Return each line of the data below verbatim; pictures are to be left out.

------------------------------------

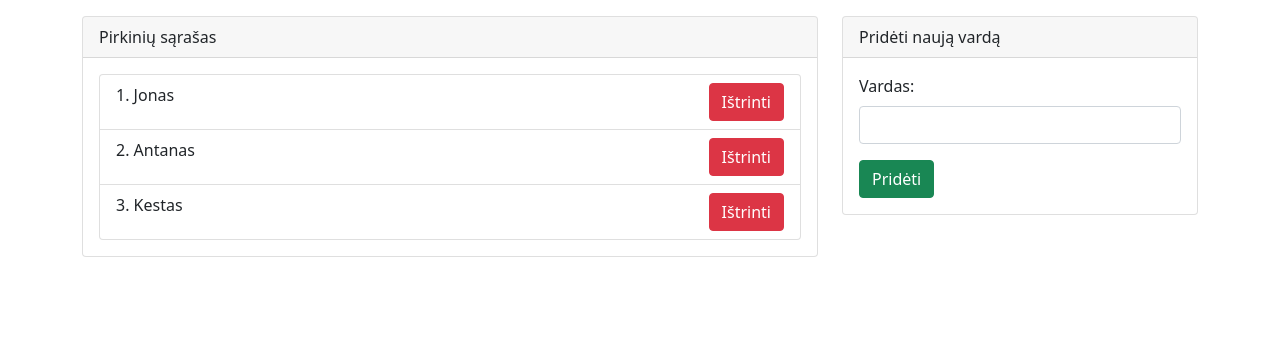
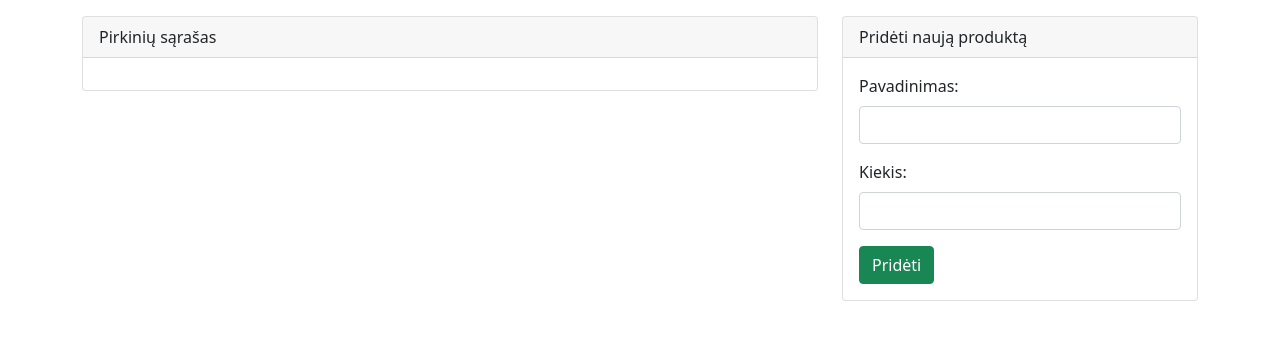
Before and after one commit to GediminasGricius/Prekes-bit-202204, an Angular app: page / in a window 1280 px wide. Shown: the top 340 px of the page. Built offline with nearby package versions, Linux system fonts and the light colour scheme.

Commit message:
produktai

```diff
--- a/src/app/components/products/products.component.html
+++ b/src/app/components/products/products.component.html
@@ -4,8 +4,8 @@
             <div class="card-header">Pirkinių sąrašas</div>
             <div class="card-body">
                 <ul class="list-group" >
-                    <li class="list-group-item" *ngFor="let vardas of vardai; let i=index">
-                       {{i+1}}. {{ vardas }} <button class="btn btn-danger float-end" (click)="removeVardas(i)">Ištrinti</button>
+                    <li class="list-group-item" *ngFor="let product of products; let i=index">
+                       {{i+1}}. {{ product.name }}, kiekis: {{product.count}} <button class="btn btn-danger float-end" (click)="removeProduct(i)">Ištrinti</button>
                     </li>
 
                 </ul>
@@ -15,14 +15,17 @@
 
     <div class="col-md-4">
         <div class="card">
-            <div class="card-header">Pridėti naują vardą</div>
+            <div class="card-header">Pridėti naują produktą</div>
             <div class="card-body">
                 <div class="mb-3">
-                    <label for="" class="form-label">Vardas: </label>
-                    <input type="text" class="form-control" #newVardas (keyup.enter)="addNewVardas(newVardas)">
+                    <label for="" class="form-label">Pavadinimas: </label>
+                    <input type="text" class="form-control" #newName >
                 </div>
-
-                <button class="btn btn-success" (click)="addNewVardas(newVardas)">Pridėti</button>
+                <div class="mb-3">
+                    <label for="" class="form-label">Kiekis: </label>
+                    <input type="number" class="form-control" #newCount >
+                </div>
+                <button class="btn btn-success" (click)="addNewProduct(newName, newCount)">Pridėti</button>
             </div>
         </div>
     </div>
--- a/src/app/components/products/products.component.ts
+++ b/src/app/components/products/products.component.ts
@@ -1,4 +1,5 @@
 import { Component, OnInit } from '@angular/core';
+import { Product } from 'src/app/models/ProductModel';
 
 @Component({
   selector: 'app-products',
@@ -6,28 +7,36 @@ import { Component, OnInit } from '@angular/core';
   styleUrls: ['./products.component.css']
 })
 export class ProductsComponent implements OnInit {
+  public products:Product[]=[];
 
-  public vardai=["Jonas", "Antanas", "Kestas"];
-
-
-  constructor() { }
+  constructor() {
+    let data=localStorage.getItem("products");
+    if (data!=null){
+      this.products=JSON.parse(data);
+    }
+  }
 
   ngOnInit(): void {
   }
 
-  public addNewVardas(vardas:HTMLInputElement){
-    if (vardas.value!=''){
-      this.vardai.push(vardas.value);
-      vardas.value='';
+  private save(){
+    localStorage.setItem('products', JSON.stringify(this.products));
+  }
+
+  public addNewProduct(name:HTMLInputElement, count:HTMLInputElement){
+    if (name.value!=''){
+      this.products.push({
+        name  : name.value,
+        count : count.valueAsNumber
+      });
+      name.value='';
+      count.value='';
+      this.save();
     }
   }
 
-  public removeVardas(i:number){
-    this.vardai.splice(i, 1);
+  public removeProduct(i:number){
+    this.products.splice(i, 1);
+    this.save();
   }
-
-
-
-
-
 }
--- /dev/null
+++ b/src/app/models/ProductModel.ts
@@ -0,0 +1,4 @@
+export interface Product{
+    name:String;
+    count:number;
+}
```
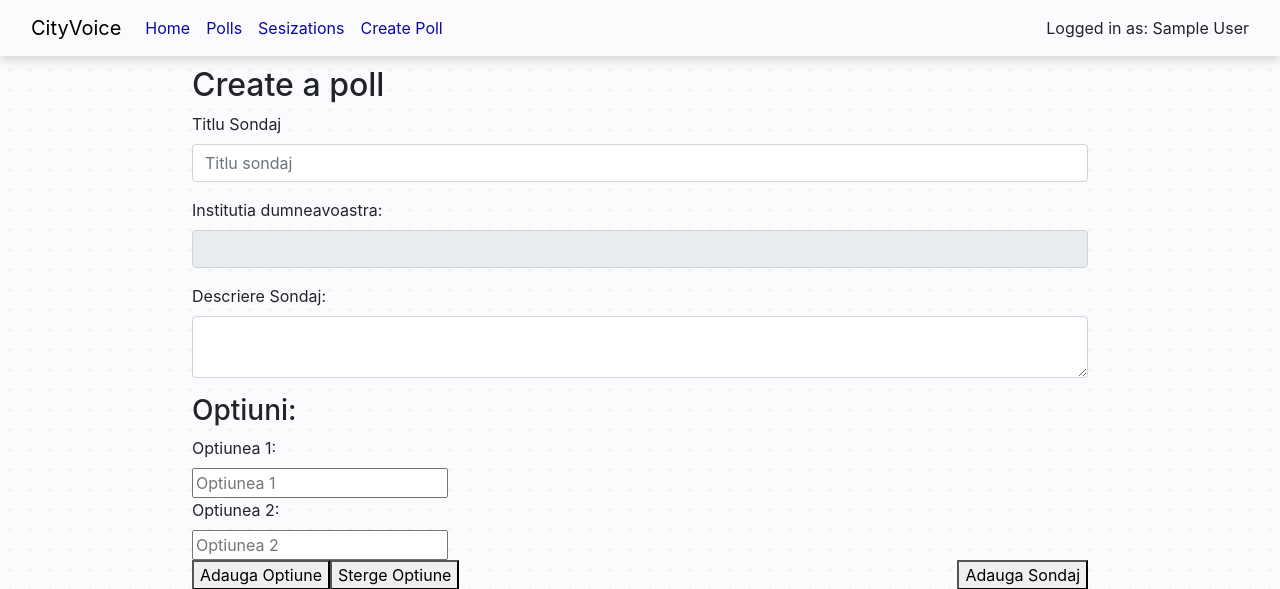
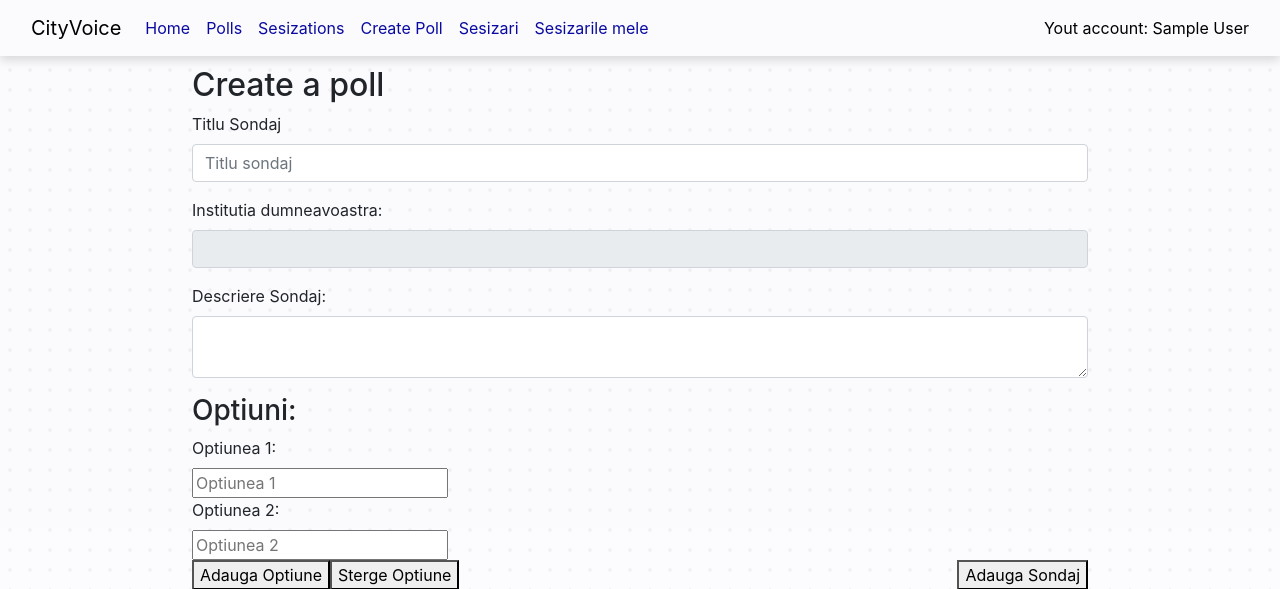
Before and after one commit to AlexGS00/CitySay, a Django app: page /create_poll in a window 1280 px wide. Shown: the top 589 px of the page. Run offline with Django 5.2, Linux system fonts and the light colour scheme; the visitor is signed in with stand-in values (Sample User, id 1); some libraries are stand-ins or nearby versions.

Commit message:
add to navbar

```diff
--- a/SmartCity/citysay/templates/citysay/layout.html
+++ b/SmartCity/citysay/templates/citysay/layout.html
@@ -26,21 +26,35 @@
                             <li class="nav-item">
                                 <a class="nav-link" href={% url "create_sesization" %}>Sesizations</a>
                             </li>
-                            {% if user.institution.name != "None" or not user.institution %}
+                            {% if user.institution.name != "None" or user.institution %}
                                 <li class="nav-item">
                                     <a class="nav-link" href={% url "create_poll" %}>Create Poll</a>
                                 </li>
                             {% endif %}
+                            {% if user.institution.name != "None" or user.institution %}
+                                <li class="nav-item">
+                                    <a class="nav-link" href={% url "sesizations" %}>Sesizari</a>
+                                </li>
+                            {% endif %}
+                            <li class="nav-item">
+                                <a href={% url "my_sesizations" %} class="nav-link">Sesizarile mele</a>
+                            </li>
                         {% endif %}
                     </ul>
                     </div>
                 </div>
                 <div class="d-flex flex-row">
                     {% if user.is_authenticated %}
-                    <div>Logged in as: {{user.first_name}} {{user.last_name}} </div>
+                    <a href="">
+                        <div>Yout account: {{user.first_name}} {{user.last_name}} </div>
+                    </a>
                     {% else %}
-                    <a href={% url "login" %}>Log In</a>
-                    <a href={% url "register" %}>Register</a>
+                    <button>
+                        <a href={% url "login" %}>Conectează-te</a>
+                    </button>
+                    <button>
+                        <a href={% url "register" %}>Înregistreazăte</a>
+                    </button>
                     {% endif %}
                 </div>
             </div>
```
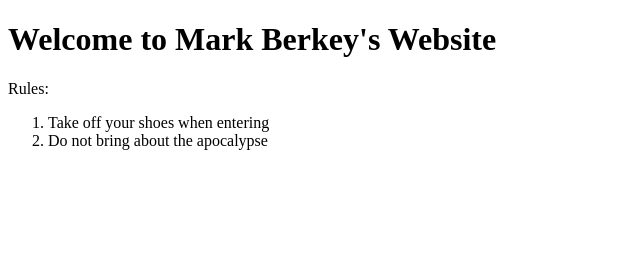
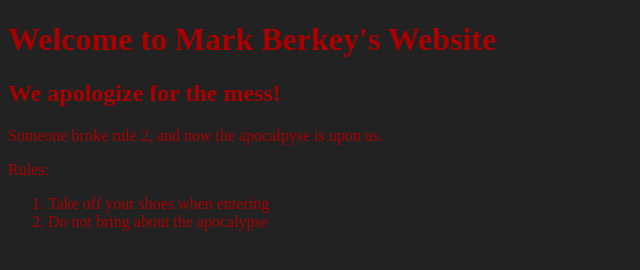
Before and after one commit to mbrky6/SDEV255-HTML-Lesson, a plain HTML site: page index.html in a window 1280 px wide. Shown: the whole page, without its empty margins (0-640 px from the left). Drawn offline with Linux system fonts and the light colour scheme.

Commit message:
I brought about the apocalypse by changing the colors in the CSS file and adding an H2 & paragraph related to the incident. This violates rule 2, and will likely be reverted. -mbrky6

```diff
--- a/index.html
+++ b/index.html
@@ -11,6 +11,9 @@
 
 <body>
   <h1>Welcome to Mark Berkey's Website</h1>
+
+  <h2>We apologize for the mess!</h2>
+  <p>Someone broke rule 2, and now the apocalpyse is upon us.</p>
 
   <div>
     Rules:
--- a/style.css
+++ b/style.css
@@ -1,4 +1,6 @@
 html, body {
   height: 100%;
   width: 100%;
+  background-color: #222222;
+  color: #aa0000;
 }
```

------------------------------------

● Problem solution
Before and after one commit to GediminasGricius/Prekes-bit-202204, an Angular app: page / in a window 1280 px wide. Shown: the top 340 px of the page. Built offline with nearby package versions, Linux system fonts and the light colour scheme.

Commit message:
produktai

```diff
--- a/src/app/components/products/products.component.html
+++ b/src/app/components/products/products.component.html
@@ -4,8 +4,8 @@
             <div class="card-header">Pirkinių sąrašas</div>
             <div class="card-body">
                 <ul class="list-group" >
-                    <li class="list-group-item" *ngFor="let vardas of vardai; let i=index">
-                       {{i+1}}. {{ vardas }} <button class="btn btn-danger float-end" (click)="removeVardas(i)">Ištrinti</button>
+                    <li class="list-group-item" *ngFor="let product of products; let i=index">
+                       {{i+1}}. {{ product.name }}, kiekis: {{product.count}} <button class="btn btn-danger float-end" (click)="removeProduct(i)">Ištrinti</button>
                     </li>
 
                 </ul>
@@ -15,14 +15,17 @@
 
     <div class="col-md-4">
         <div class="card">
-            <div class="card-header">Pridėti naują vardą</div>
+            <div class="card-header">Pridėti naują produktą</div>
             <div class="card-body">
                 <div class="mb-3">
-                    <label for="" class="form-label">Vardas: </label>
-                    <input type="text" class="form-control" #newVardas (keyup.enter)="addNewVardas(newVardas)">
+                    <label for="" class="form-label">Pavadinimas: </label>
+                    <input type="text" class="form-control" #newName >
                 </div>
-
-                <button class="btn btn-success" (click)="addNewVardas(newVardas)">Pridėti</button>
+                <div class="mb-3">
+                    <label for="" class="form-label">Kiekis: </label>
+                    <input type="number" class="form-control" #newCount >
+                </div>
+                <button class="btn btn-success" (click)="addNewProduct(newName, newCount)">Pridėti</button>
             </div>
         </div>
     </div>
--- a/src/app/components/products/products.component.ts
+++ b/src/app/components/products/products.component.ts
@@ -1,4 +1,5 @@
 import { Component, OnInit } from '@angular/core';
+import { Product } from 'src/app/models/ProductModel';
 
 @Component({
   selector: 'app-products',
@@ -6,28 +7,36 @@ import { Component, OnInit } from '@angular/core';
   styleUrls: ['./products.component.css']
 })
 export class ProductsComponent implements OnInit {
+  public products:Product[]=[];
 
-  public vardai=["Jonas", "Antanas", "Kestas"];
-
-
-  constructor() { }
+  constructor() {
+    let data=localStorage.getItem("products");
+    if (data!=null){
+      this.products=JSON.parse(data);
+    }
+  }
 
   ngOnInit(): void {
   }
 
-  public addNewVardas(vardas:HTMLInputElement){
-    if (vardas.value!=''){
-      this.vardai.push(vardas.value);
-      vardas.value='';
+  private save(){
+    localStorage.setItem('products', JSON.stringify(this.products));
+  }
+
+  public addNewProduct(name:HTMLInputElement, count:HTMLInputElement){
+    if (name.value!=''){
+      this.products.push({
+        name  : name.value,
+        count : count.valueAsNumber
+      });
+      name.value='';
+      count.value='';
+      this.save();
     }
   }
 
-  public removeVardas(i:number){
-    this.vardai.splice(i, 1);
+  public removeProduct(i:number){
+    this.products.splice(i, 1);
+    this.save();
   }
-
-
-
-
-
 }
--- /dev/null
+++ b/src/app/models/ProductModel.ts
@@ -0,0 +1,4 @@
+export interface Product{
+    name:String;
+    count:number;
+}
```
Before and after one commit to AlexGS00/CitySay, a Django app: page /create_poll in a window 1280 px wide. Shown: the top 589 px of the page. Run offline with Django 5.2, Linux system fonts and the light colour scheme; the visitor is signed in with stand-in values (Sample User, id 1); some libraries are stand-ins or nearby versions.

Commit message:
add to navbar

```diff
--- a/SmartCity/citysay/templates/citysay/layout.html
+++ b/SmartCity/citysay/templates/citysay/layout.html
@@ -26,21 +26,35 @@
                             <li class="nav-item">
                                 <a class="nav-link" href={% url "create_sesization" %}>Sesizations</a>
                             </li>
-                            {% if user.institution.name != "None" or not user.institution %}
+                            {% if user.institution.name != "None" or user.institution %}
                                 <li class="nav-item">
                                     <a class="nav-link" href={% url "create_poll" %}>Create Poll</a>
                                 </li>
                             {% endif %}
+                            {% if user.institution.name != "None" or user.institution %}
+                                <li class="nav-item">
+                                    <a class="nav-link" href={% url "sesizations" %}>Sesizari</a>
+                                </li>
+                            {% endif %}
+                            <li class="nav-item">
+                                <a href={% url "my_sesizations" %} class="nav-link">Sesizarile mele</a>
+                            </li>
                         {% endif %}
                     </ul>
                     </div>
                 </div>
                 <div class="d-flex flex-row">
                     {% if user.is_authenticated %}
-                    <div>Logged in as: {{user.first_name}} {{user.last_name}} </div>
+                    <a href="">
+                        <div>Yout account: {{user.first_name}} {{user.last_name}} </div>
+                    </a>
                     {% else %}
-                    <a href={% url "login" %}>Log In</a>
-                    <a href={% url "register" %}>Register</a>
+                    <button>
+                        <a href={% url "login" %}>Conectează-te</a>
+                    </button>
+                    <button>
+                        <a href={% url "register" %}>Înregistreazăte</a>
+                    </button>
                     {% endif %}
                 </div>
             </div>
```
Before and after one commit to mbrky6/SDEV255-HTML-Lesson, a plain HTML site: page index.html in a window 1280 px wide. Shown: the whole page, without its empty margins (0-640 px from the left). Drawn offline with Linux system fonts and the light colour scheme.

Commit message:
I brought about the apocalypse by changing the colors in the CSS file and adding an H2 & paragraph related to the incident. This violates rule 2, and will likely be reverted. -mbrky6

```diff
--- a/index.html
+++ b/index.html
@@ -11,6 +11,9 @@
 
 <body>
   <h1>Welcome to Mark Berkey's Website</h1>
+
+  <h2>We apologize for the mess!</h2>
+  <p>Someone broke rule 2, and now the apocalpyse is upon us.</p>
 
   <div>
     Rules:
--- a/style.css
+++ b/style.css
@@ -1,4 +1,6 @@
 html, body {
   height: 100%;
   width: 100%;
+  background-color: #222222;
+  color: #aa0000;
 }
```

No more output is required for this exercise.